(Itemized modification records)
========================

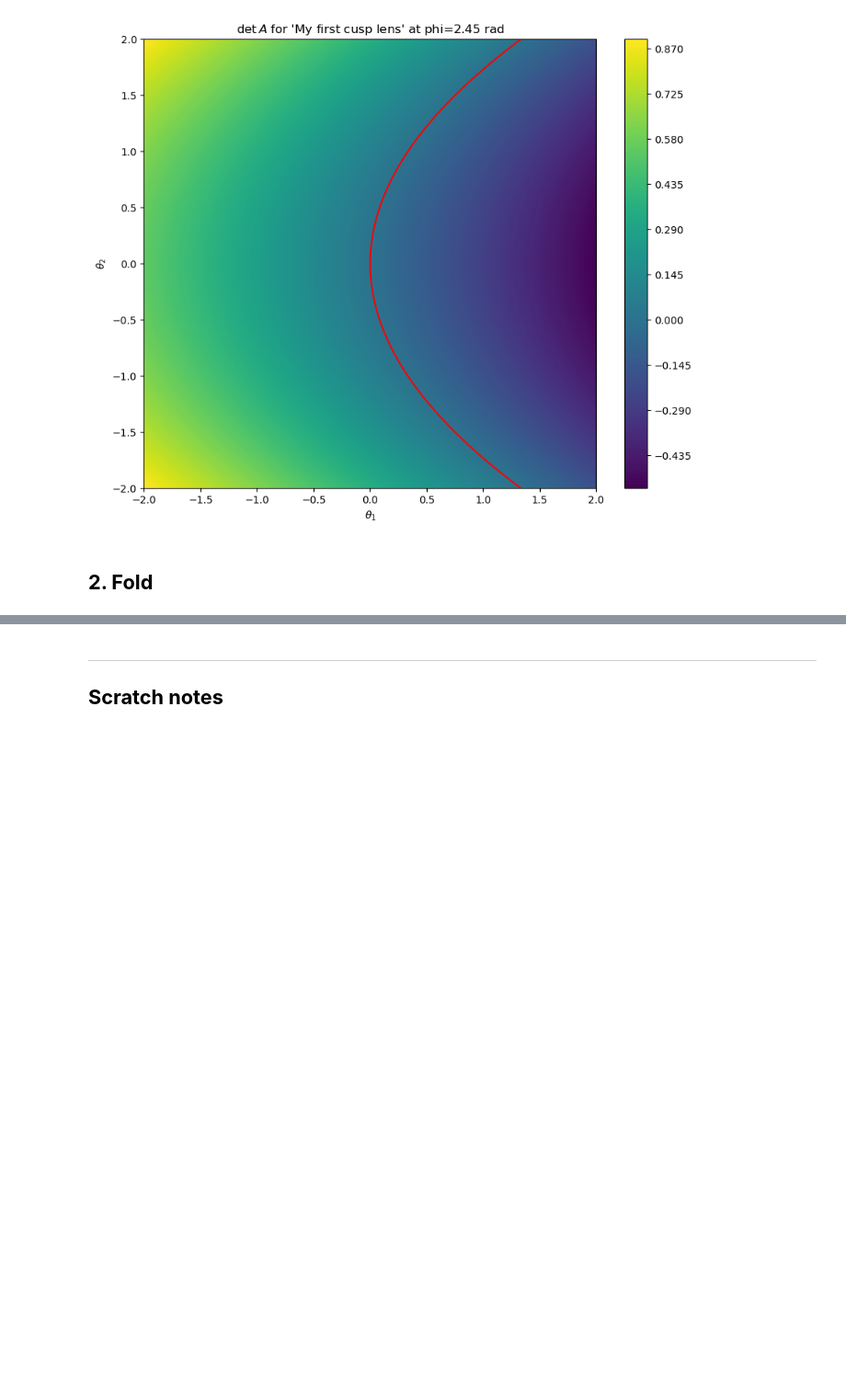
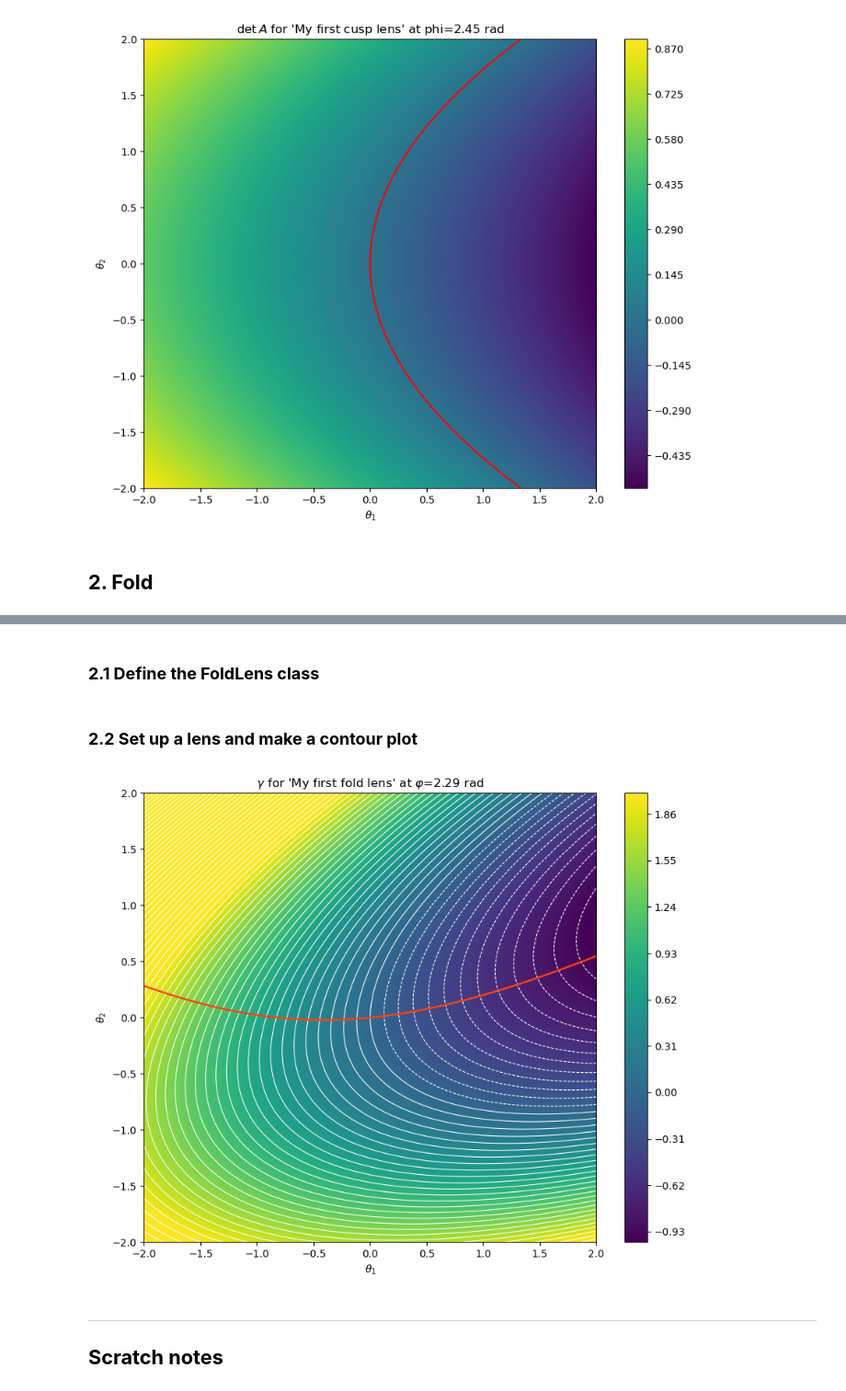
Before and after one commit to chrisharhaw/Optical_Drift_Effects, a Jupyter notebook: notebooks/caustics.ipynb, the cells around one changed output, grey strips where cells are left out. Shown at 92% size. Drawn from its saved outputs; the diff is of its cells as text; code cells hidden in the pictures; blank space fills up the shorter version.

Commit message:
Added a fold caustic point and plot

```diff
--- a/notebooks/caustics.ipynb
+++ b/notebooks/caustics.ipynb
@@ -73,7 +73,7 @@ in order to see what happens to the gradient of intensity near the cusp
 ### **1.1 Define the CuspLens class**
 # %%
 class CuspLens(AbstractLens):
-    def __init__(self, b: float, c: float, a: float = 1., name: str = "Cusp Lens") -> None:
+    def __init__(self, *, b: float, c: float, a: float = 1., name: str = "Cusp Lens") -> None:
         self.a = a
         self.b = b
         self.c = c
@@ -190,0 +225,2 @@ $$u_2 =
+# %% [markdown]
+### **2.1 Define the FoldLens class**
@@ -191,3 +262,39 @@ $$u_2 =
+# %% [markdown]
+### **2.2 Set up a lens and make a contour plot**
+# %%
+# --- Define the lens --
+cl = FoldLens(a=1., b=-0.1, c=0.35, d=1., name="My first fold lens")
+
+# --- Angle of the gradient ---
+phi = 0.73 * np.pi
+
+# --- Define the grid of V1 and V2 ---
+V1_range = (-2., 2.)
+N_V1 = 200
+V2_range = (-2., 2.)
+N_V2 = 200
+V1, V2 = np.meshgrid(np.linspace(*V1_range, N_V1), np.linspace(*V2_range, N_V2))
+
+# --- Compute gamma on the grid ---
+gamma = cl.gamma(phi=phi, theta1=V1, theta2=V2)
+
+clamped_gamma = np.empty_like(gamma)    # clamped to the range [-1, 2]
+for i in range(gamma.shape[0]):
+    for j in range(gamma.shape[1]):
+        clamped_gamma[i, j] = clamp(gamma[i, j], -1., 2.)
+
+# --- Make the plot ---
+fig, ax = plt.subplots(figsize=(10, 8))
+plt.contourf(V1, V2, clamped_gamma, levels=300, cmap=mpl.colormaps.get_cmap('viridis'))
+plt.colorbar()
+plt.contour(V1, V2, gamma, levels=80, colors='white', linewidths=(0.8,))
+plt.contour(V1, V2, cl.detA(V1, V2), levels=np.array([0.]), colors='xkcd:orangered', linewidths=(1.8,))
+ax.set_xlabel(r"$\theta_1$")
+ax.set_ylabel(r"$\theta_2$")
+ax.set_title(r"$\gamma$" + f" for '{cl.name}' at " + r"$\varphi$" + f"={phi:.2f} rad")
+plt.show()
+# %% [output]
+[figure, added]
 # %% [markdown]
 
 ---
```
Also changed, not shown: parts of 5 cells of this notebook.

========================

[What the task requires]: Scan the records above and tell how many lines include the word "gradient"; the number is all that should be written.

[Reply to the exercise]: 2